THE RECORDS —
* * * *

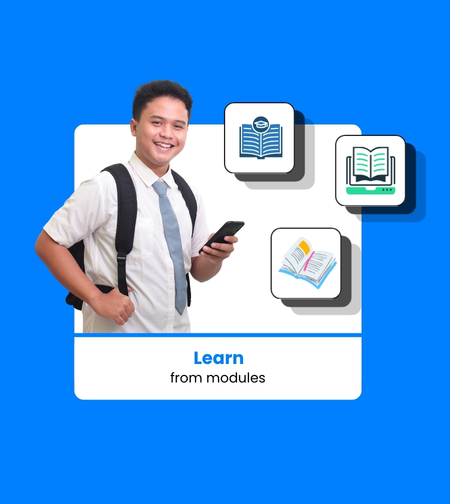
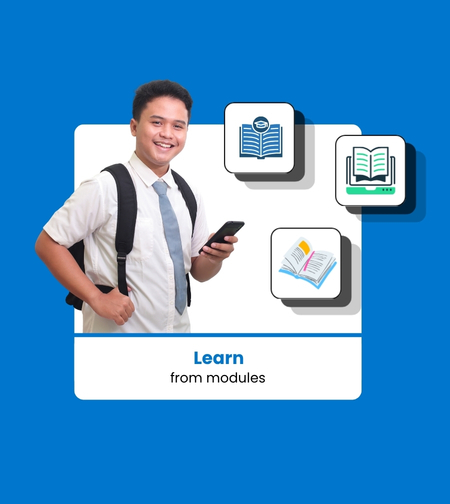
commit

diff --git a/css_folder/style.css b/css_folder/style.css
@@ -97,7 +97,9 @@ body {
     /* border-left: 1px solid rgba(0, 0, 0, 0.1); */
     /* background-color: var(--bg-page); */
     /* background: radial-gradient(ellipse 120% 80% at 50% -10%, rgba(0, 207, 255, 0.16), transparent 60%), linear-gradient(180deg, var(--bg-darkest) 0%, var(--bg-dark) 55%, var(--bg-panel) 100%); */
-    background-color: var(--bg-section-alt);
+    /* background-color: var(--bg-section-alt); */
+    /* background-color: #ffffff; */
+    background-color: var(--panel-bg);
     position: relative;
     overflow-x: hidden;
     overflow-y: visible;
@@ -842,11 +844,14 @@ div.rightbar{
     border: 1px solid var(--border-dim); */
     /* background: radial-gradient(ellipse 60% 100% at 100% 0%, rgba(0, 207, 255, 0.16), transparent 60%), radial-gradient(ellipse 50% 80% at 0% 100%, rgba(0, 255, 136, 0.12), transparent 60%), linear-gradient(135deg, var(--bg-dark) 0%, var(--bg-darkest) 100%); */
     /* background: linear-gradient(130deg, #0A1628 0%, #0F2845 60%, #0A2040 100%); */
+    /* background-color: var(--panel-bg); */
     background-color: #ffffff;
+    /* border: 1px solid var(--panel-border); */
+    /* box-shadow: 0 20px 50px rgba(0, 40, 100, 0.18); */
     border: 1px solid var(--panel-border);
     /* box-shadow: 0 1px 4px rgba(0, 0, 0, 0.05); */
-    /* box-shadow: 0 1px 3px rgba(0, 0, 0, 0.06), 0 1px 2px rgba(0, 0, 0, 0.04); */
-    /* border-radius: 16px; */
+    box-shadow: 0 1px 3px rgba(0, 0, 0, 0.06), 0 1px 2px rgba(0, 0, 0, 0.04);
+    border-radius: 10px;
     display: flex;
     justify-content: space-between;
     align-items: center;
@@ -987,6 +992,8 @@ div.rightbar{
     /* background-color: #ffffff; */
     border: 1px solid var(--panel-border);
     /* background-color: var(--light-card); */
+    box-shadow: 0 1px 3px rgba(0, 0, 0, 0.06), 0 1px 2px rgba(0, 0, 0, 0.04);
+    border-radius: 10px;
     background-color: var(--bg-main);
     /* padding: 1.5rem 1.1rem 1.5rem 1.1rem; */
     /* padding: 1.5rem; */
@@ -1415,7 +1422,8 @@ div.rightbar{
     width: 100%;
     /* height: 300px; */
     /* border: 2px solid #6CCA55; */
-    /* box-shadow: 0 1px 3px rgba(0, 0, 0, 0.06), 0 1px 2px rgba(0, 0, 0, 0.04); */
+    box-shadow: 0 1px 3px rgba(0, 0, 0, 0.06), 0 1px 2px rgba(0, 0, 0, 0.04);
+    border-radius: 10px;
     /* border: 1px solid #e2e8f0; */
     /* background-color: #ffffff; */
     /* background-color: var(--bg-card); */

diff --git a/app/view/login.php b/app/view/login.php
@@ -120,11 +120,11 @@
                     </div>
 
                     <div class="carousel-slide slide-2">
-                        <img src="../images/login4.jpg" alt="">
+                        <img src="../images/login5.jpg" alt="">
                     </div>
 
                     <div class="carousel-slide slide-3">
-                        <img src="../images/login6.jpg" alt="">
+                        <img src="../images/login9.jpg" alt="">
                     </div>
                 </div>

* * * *

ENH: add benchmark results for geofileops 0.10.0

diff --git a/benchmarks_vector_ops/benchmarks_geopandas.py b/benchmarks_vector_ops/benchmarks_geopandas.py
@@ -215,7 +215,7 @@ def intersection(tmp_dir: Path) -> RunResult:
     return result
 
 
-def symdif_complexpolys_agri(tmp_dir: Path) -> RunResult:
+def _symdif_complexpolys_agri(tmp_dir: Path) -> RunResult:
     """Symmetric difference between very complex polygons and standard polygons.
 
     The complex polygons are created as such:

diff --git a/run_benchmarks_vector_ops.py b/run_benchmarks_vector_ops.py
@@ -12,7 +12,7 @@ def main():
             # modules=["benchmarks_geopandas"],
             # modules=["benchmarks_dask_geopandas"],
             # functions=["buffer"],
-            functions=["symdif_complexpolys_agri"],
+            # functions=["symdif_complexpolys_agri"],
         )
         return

* * * *

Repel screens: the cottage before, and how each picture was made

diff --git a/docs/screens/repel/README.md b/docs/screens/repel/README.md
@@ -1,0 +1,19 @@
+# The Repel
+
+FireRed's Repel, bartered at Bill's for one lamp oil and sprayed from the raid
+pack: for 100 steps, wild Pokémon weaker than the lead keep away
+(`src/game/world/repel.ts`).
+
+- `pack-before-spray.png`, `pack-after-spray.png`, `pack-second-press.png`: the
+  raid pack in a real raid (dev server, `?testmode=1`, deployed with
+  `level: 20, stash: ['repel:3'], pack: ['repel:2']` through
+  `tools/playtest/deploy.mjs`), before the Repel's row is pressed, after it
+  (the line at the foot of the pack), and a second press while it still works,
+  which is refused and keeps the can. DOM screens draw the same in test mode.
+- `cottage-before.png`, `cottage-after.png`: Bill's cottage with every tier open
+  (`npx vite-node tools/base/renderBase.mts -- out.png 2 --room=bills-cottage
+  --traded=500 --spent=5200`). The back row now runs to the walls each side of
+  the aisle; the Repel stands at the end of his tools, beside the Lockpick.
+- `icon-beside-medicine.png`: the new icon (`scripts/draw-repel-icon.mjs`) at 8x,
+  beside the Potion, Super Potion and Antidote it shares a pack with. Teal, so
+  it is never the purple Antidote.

* * * *

EXERCISE — Using the material, show each line where the string "RunResult" can be found.

YOUR RESPONSE —
@@ -215,7 +215,7 @@ def intersection(tmp_dir: Path) -> RunResult:
-def symdif_complexpolys_agri(tmp_dir: Path) -> RunResult:
+def _symdif_complexpolys_agri(tmp_dir: Path) -> RunResult:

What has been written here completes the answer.